> [Data provided]:
-.-.-

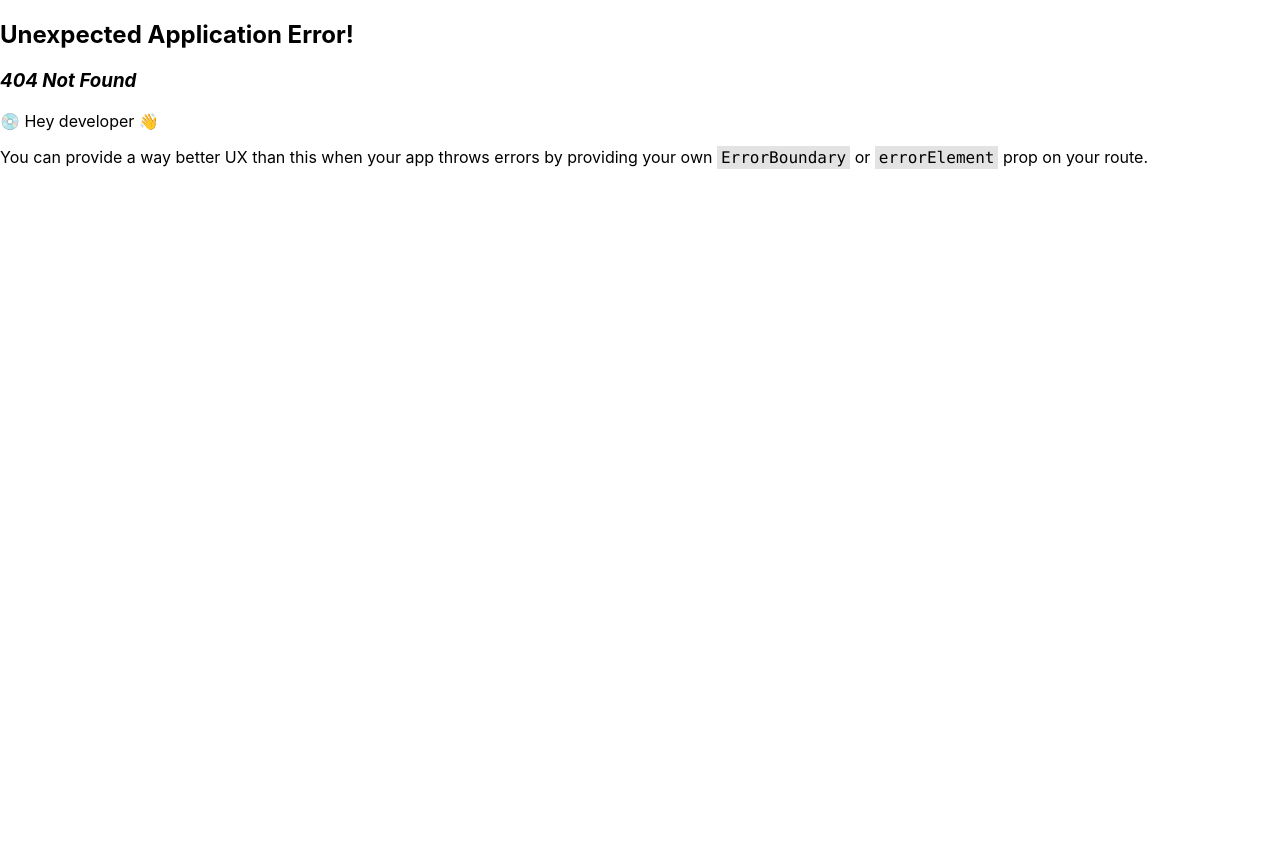
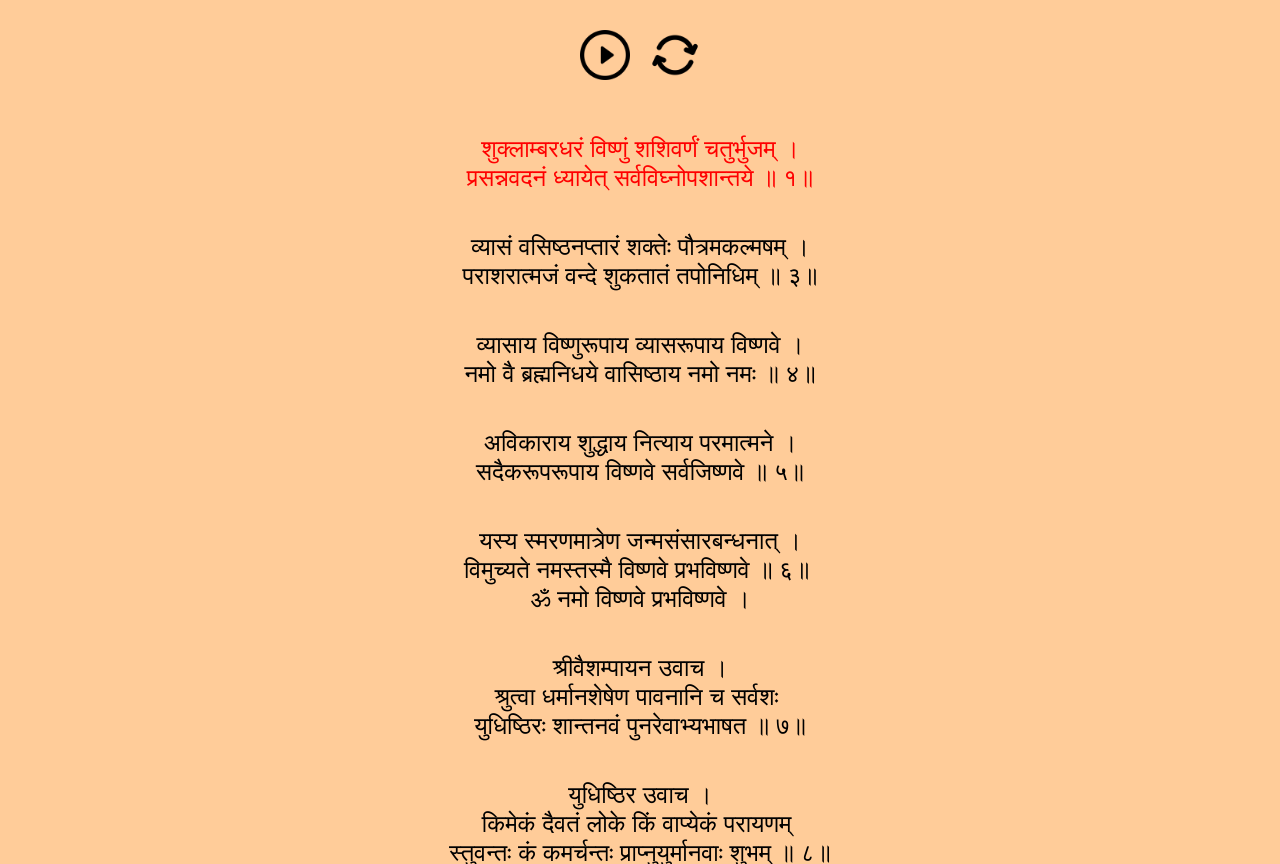
Before and after one commit to vigyanhoon/moksha, a React (Vite) app in the folder web/: page /moksha/VishnuSahasranama in a window 1280 px wide. Before the commit this address had no page. Before the commit the page ends 800 px from the top, so only its background shows below. Built offline with nearby package versions, Linux system fonts and the light colour scheme.

Commit message:
fix paths

```diff
--- a/web/index.html
+++ b/web/index.html
@@ -3,6 +3,7 @@
   <head>
     <meta charset="UTF-8" />
     <meta name="viewport" content="width=device-width, initial-scale=1.0" />
+    <link rel="icon" type="image/png" href="/src/assets/favicon.ico">
     <title>Vite + React + TS</title>
   </head>
   <body>
--- a/web/src/App.tsx
+++ b/web/src/App.tsx
@@ -26,17 +26,19 @@ const List = () => {
   )
 }
 
+const base = '/Moksha'
+
 const router = createBrowserRouter([
   {
-    path: "/",
+    path: base,
     element: <List />,
   },
   {
-    path: "/VishnuSahasranama",
+    path: base + "/VishnuSahasranama",
     element: <VishnuSahasranama />,
   },
   {
-    path: "/MahisasurMardini",
+    path: base + "/MahisasurMardini",
     element: <MahisasurMardini />,
   },
 ]);
--- a/web/vite.config.ts
+++ b/web/vite.config.ts
@@ -1,14 +1,10 @@
 import { UserConfigExport, defineConfig } from 'vite'
 import react from '@vitejs/plugin-react-swc'
 
-const isProd = process.env.NODE_ENV === 'production'
-
 // https://vitejs.dev/config/
-
 const config:UserConfigExport = {
   plugins: [react()],
+  base: '/Moksha'
 }
 
-if(isProd) config.base = '/Moksha'
-
 export default defineConfig(config)
```
Also changed, not shown: 1 other file (tests, documents, lock files or other folders).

-.-.-

> [What needs to be done]: Please copy out the whole listing exactly as it stands, minus the pictures.

> [Reply to the exercise]:
Before and after one commit to vigyanhoon/moksha, a React (Vite) app in the folder web/: page /moksha/VishnuSahasranama in a window 1280 px wide. Before the commit this address had no page. Before the commit the page ends 800 px from the top, so only its background shows below. Built offline with nearby package versions, Linux system fonts and the light colour scheme.

Commit message:
fix paths

```diff
--- a/web/index.html
+++ b/web/index.html
@@ -3,6 +3,7 @@
   <head>
     <meta charset="UTF-8" />
     <meta name="viewport" content="width=device-width, initial-scale=1.0" />
+    <link rel="icon" type="image/png" href="/src/assets/favicon.ico">
     <title>Vite + React + TS</title>
   </head>
   <body>
--- a/web/src/App.tsx
+++ b/web/src/App.tsx
@@ -26,17 +26,19 @@ const List = () => {
   )
 }
 
+const base = '/Moksha'
+
 const router = createBrowserRouter([
   {
-    path: "/",
+    path: base,
     element: <List />,
   },
   {
-    path: "/VishnuSahasranama",
+    path: base + "/VishnuSahasranama",
     element: <VishnuSahasranama />,
   },
   {
-    path: "/MahisasurMardini",
+    path: base + "/MahisasurMardini",
     element: <MahisasurMardini />,
   },
 ]);
--- a/web/vite.config.ts
+++ b/web/vite.config.ts
@@ -1,14 +1,10 @@
 import { UserConfigExport, defineConfig } from 'vite'
 import react from '@vitejs/plugin-react-swc'
 
-const isProd = process.env.NODE_ENV === 'production'
-
 // https://vitejs.dev/config/
-
 const config:UserConfigExport = {
   plugins: [react()],
+  base: '/Moksha'
 }
 
-if(isProd) config.base = '/Moksha'
-
 export default defineConfig(config)
```
Also changed, not shown: 1 other file (tests, documents, lock files or other folders).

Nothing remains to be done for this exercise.